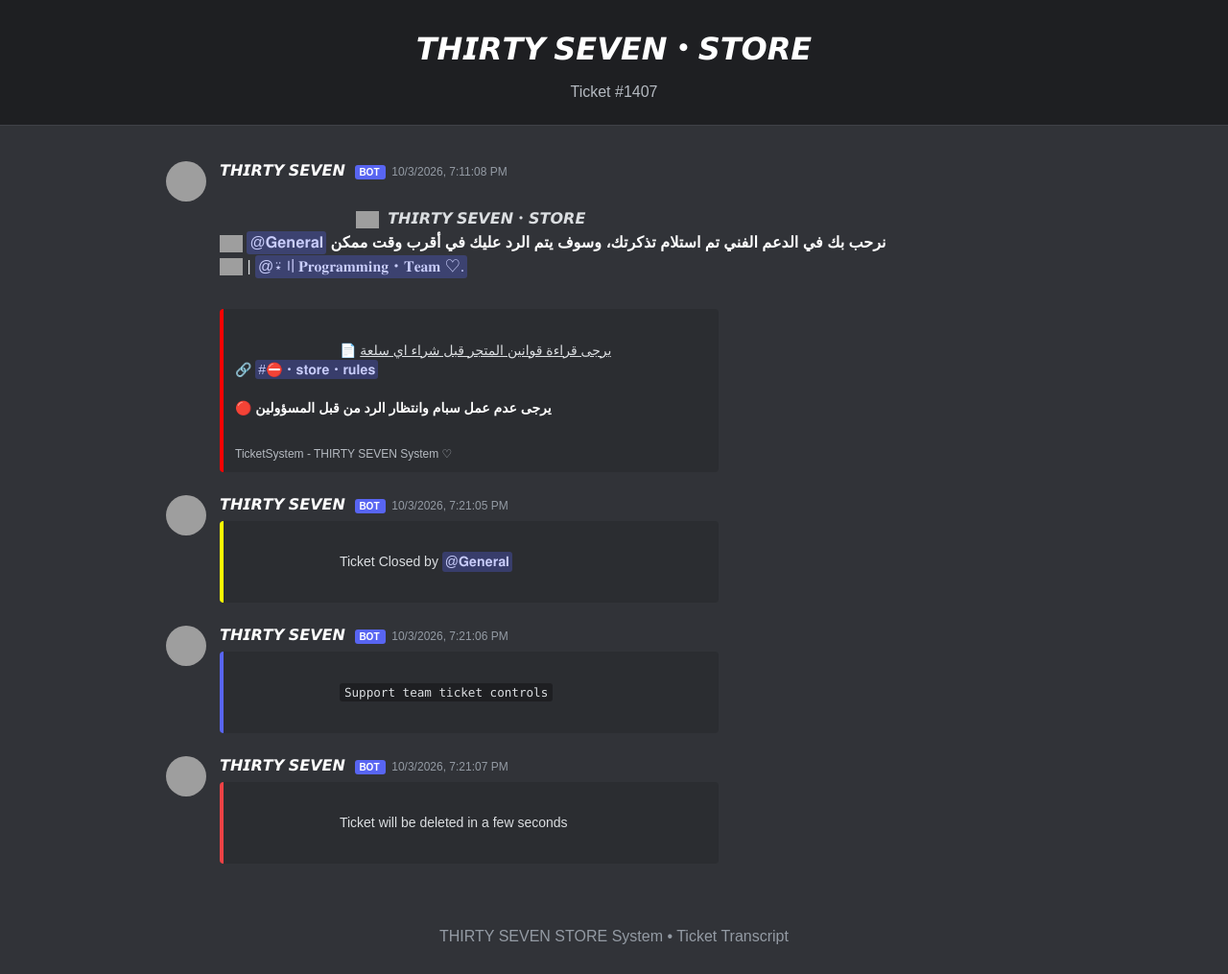
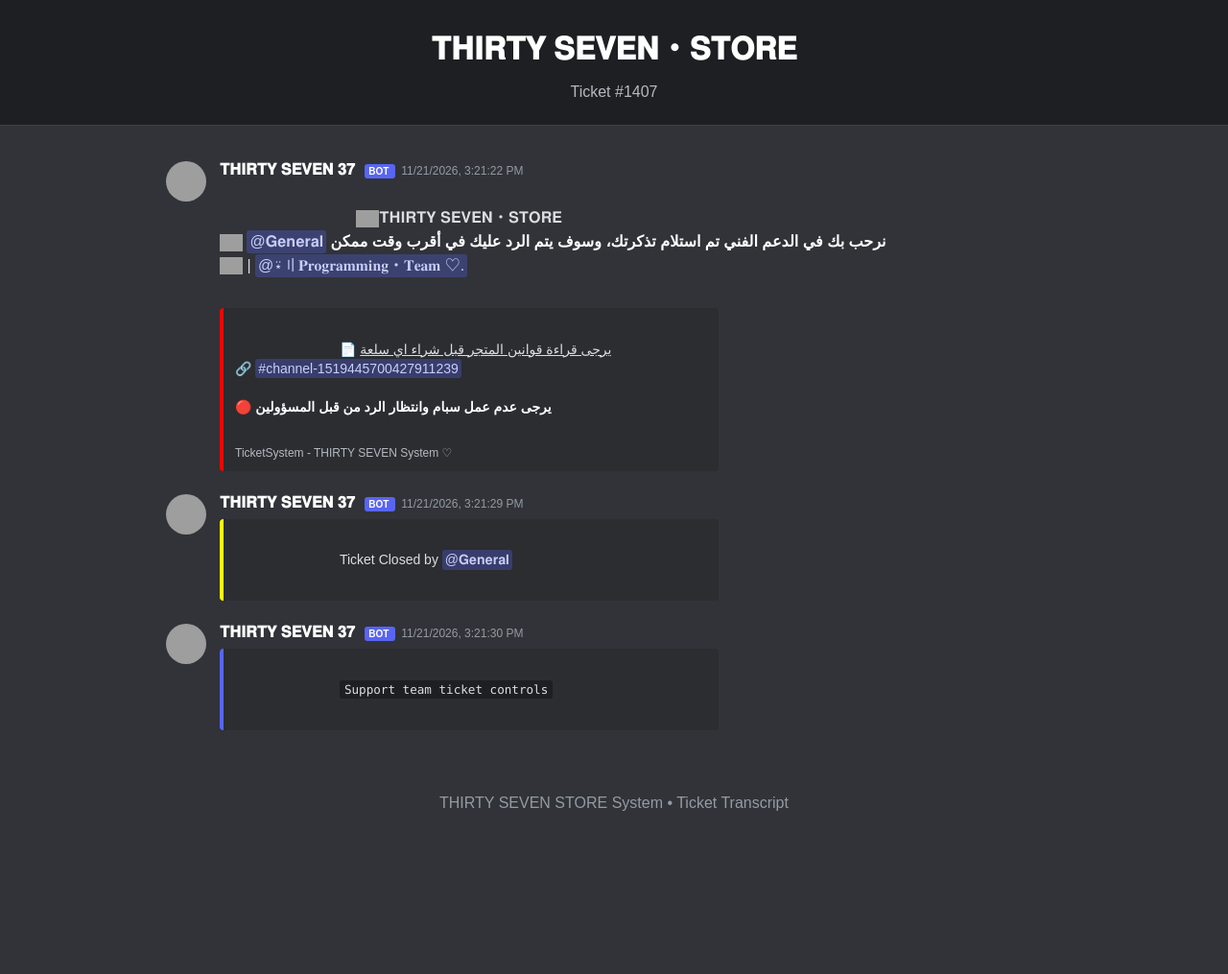
Before and after one commit to ticketsystem583-create/vision-transcripts, a plain HTML site: page transcript-closed-1407.html in a window 1280 px wide. Shown: the whole page at 96% size. After the commit the page ends 876 px from the top, so only its background shows below. Drawn offline with Linux system fonts and the light colour scheme; grey boxes are pictures that could not be loaded.

Commit message:
Save transcript-closed-1407.html

```diff
--- a/transcript-closed-1407.html
+++ b/transcript-closed-1407.html
@@ -290,7 +290,7 @@ body {
 <div class="header">
 
     <h1>
-        𝙏𝙃𝙄𝙍𝙏𝙔 𝙎𝙀𝙑𝙀𝙉・𝙎𝙏𝙊𝙍𝙀
+      𝐓𝐇𝐈𝐑𝐓𝐘 𝐒𝐄𝐕𝐄𝐍・𝐒𝐓𝐎𝐑𝐄
     </h1>
 
     <p>
@@ -306,7 +306,7 @@ body {
 
                 <img
                     class="avatar"
-                    src="https://cdn.discordapp.com/avatars/1554534122062618755/a_dcfeed8474ebb2a39891e5f681d941b1.gif?size=128"
+                    src="https://cdn.discordapp.com/avatars/1554534122062618755/a_91965cbb8cb1110e6e460fc24e5a8c2b.gif?size=128"
                     alt="avatar"
                 >
 
@@ -315,7 +315,7 @@ body {
                     <div class="message-header">
 
                         <span class="username">
-                            𝙏𝙃𝙄𝙍𝙏𝙔 𝙎𝙀𝙑𝙀𝙉
+                            𝐓𝐇𝐈𝐑𝐓𝐘 𝐒𝐄𝐕𝐄𝐍 𝟑𝟕
                         </span>
 
 
@@ -325,14 +325,14 @@ body {
 
 
                         <span class="date">
-                            10/3/2026, 7:11:08 PM
+                            11/21/2026, 3:21:22 PM
                         </span>
 
                     </div>
 
 
                             <div class="content">
-                                <img class="discord-emoji" src="https://cdn.discordapp.com/emojis/1555931037970731109.webp?size=64&quality=lossless" alt=":37:" title=":37:">  𝙏𝙃𝙄𝙍𝙏𝙔 𝙎𝙀𝙑𝙀𝙉・𝙎𝙏𝙊𝙍𝙀
+                                <img class="discord-emoji" src="https://cdn.discordapp.com/emojis/1555931037970731109.webp?size=64&quality=lossless" alt=":37:" title=":37:">𝐓𝐇𝐈𝐑𝐓𝐘 𝐒𝐄𝐕𝐄𝐍・𝐒𝐓𝐎𝐑𝐄
 <img class="discord-emoji" src="https://cdn.discordapp.com/emojis/1520264830223909087.gif?size=64&quality=lossless" alt=":3rab:" title=":3rab:"> <span class="mention">@𝐆𝐞𝐧𝐞𝐫𝐚𝐥</span> <strong>نرحب بك في الدعم الفني تم استلام تذكرتك، وسوف يتم الرد عليك في أقرب وقت ممكن</strong>
 <img class="discord-emoji" src="https://cdn.discordapp.com/emojis/1520265210559074304.gif?size=64&quality=lossless" alt=":3rab:" title=":3rab:"> | <span class="mention">@⍣〢𝐏𝐫𝐨𝐠𝐫𝐚𝐦𝐦𝐢𝐧𝐠・𝐓𝐞𝐚𝐦 ♡.</span>
                             </div>
@@ -353,7 +353,7 @@ body {
 
                         <div class="embed-description">
                             📄 <u>يرجى قراءة قوانين المتجر قبل شراء اي سلعة</u>
-🔗 <span class="mention">#⛔・𝐬𝐭𝐨𝐫𝐞・𝐫𝐮𝐥𝐞𝐬</span>
+🔗 <span class="mention">#channel-1519445700427911239</span>
 
 🔴 <strong>يرجى عدم عمل سبام وانتظار الرد من قبل المسؤولين</strong>
                         </div>
@@ -380,7 +380,7 @@ body {
 
                 <img
                     class="avatar"
-                    src="https://cdn.discordapp.com/avatars/1554534122062618755/a_dcfeed8474ebb2a39891e5f681d941b1.gif?size=128"
+                    src="https://cdn.discordapp.com/avatars/1554534122062618755/a_91965cbb8cb1110e6e460fc24e5a8c2b.gif?size=128"
                     alt="avatar"
                 >
 
@@ -389,7 +389,7 @@ body {
                     <div class="message-header">
 
                         <span class="username">
-                            𝙏𝙃𝙄𝙍𝙏𝙔 𝙎𝙀𝙑𝙀𝙉
+                            𝐓𝐇𝐈𝐑𝐓𝐘 𝐒𝐄𝐕𝐄𝐍 𝟑𝟕
                         </span>
 
 
@@ -399,7 +399,7 @@ body {
 
 
                         <span class="date">
-                            10/3/2026, 7:21:05 PM
+                            11/21/2026, 3:21:29 PM
                         </span>
 
                     </div>
@@ -441,7 +441,7 @@ body {
 
                 <img
                     class="avatar"
-                    src="https://cdn.discordapp.com/avatars/1554534122062618755/a_dcfeed8474ebb2a39891e5f681d941b1.gif?size=128"
+                    src="https://cdn.discordapp.com/avatars/1554534122062618755/a_91965cbb8cb1110e6e460fc24e5a8c2b.gif?size=128"
                     alt="avatar"
                 >
 
@@ -450,7 +450,7 @@ body {
                     <div class="message-header">
 
                         <span class="username">
-                            𝙏𝙃𝙄𝙍𝙏𝙔 𝙎𝙀𝙑𝙀𝙉
+                            𝐓𝐇𝐈𝐑𝐓𝐘 𝐒𝐄𝐕𝐄𝐍 𝟑𝟕
                         </span>
 
 
@@ -460,7 +460,7 @@ body {
 
 
                         <span class="date">
-                            10/3/2026, 7:21:06 PM
+                            11/21/2026, 3:21:30 PM
                         </span>
 
                     </div>
@@ -498,67 +498,6 @@ body {
                 </div>
             </div>
 
-            <div class="message">
-
-                <img
-                    class="avatar"
-                    src="https://cdn.discordapp.com/avatars/1554534122062618755/a_dcfeed8474ebb2a39891e5f681d941b1.gif?size=128"
-                    alt="avatar"
-                >
-
-                <div class="message-body">
-
-                    <div class="message-header">
-
-                        <span class="username">
-                            𝙏𝙃𝙄𝙍𝙏𝙔 𝙎𝙀𝙑𝙀𝙉
-                        </span>
-
-
-                                <span class="bot-tag">
-                                    BOT
-                                </span>
-
-
-                        <span class="date">
-                            10/3/2026, 7:21:07 PM
-                        </span>
-
-                    </div>
-
-
-
-
-        <div
-            class="discord-embed"
-            style="border-left-color:#ed4245;"
-        >
-
-
-            <div class="embed-content">
-
-
-
-
-
-                        <div class="embed-description">
-                            Ticket will be deleted in a few seconds
-                        </div>
-
-
-
-
-
-            </div>
-        </div>
-
-
-
-
-
-                </div>
-            </div>
-
 
 </div>
 
```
- - -
◆ INSTRUCTIONS TO FOLLOW: Select all lines with the word "message" from the entries above.

◆ YOUR SOLUTION:
Commit message:
                     <div class="message-header">
                     <div class="message-header">
                     <div class="message-header">
-            <div class="message">
-                <div class="message-body">
-                    <div class="message-header">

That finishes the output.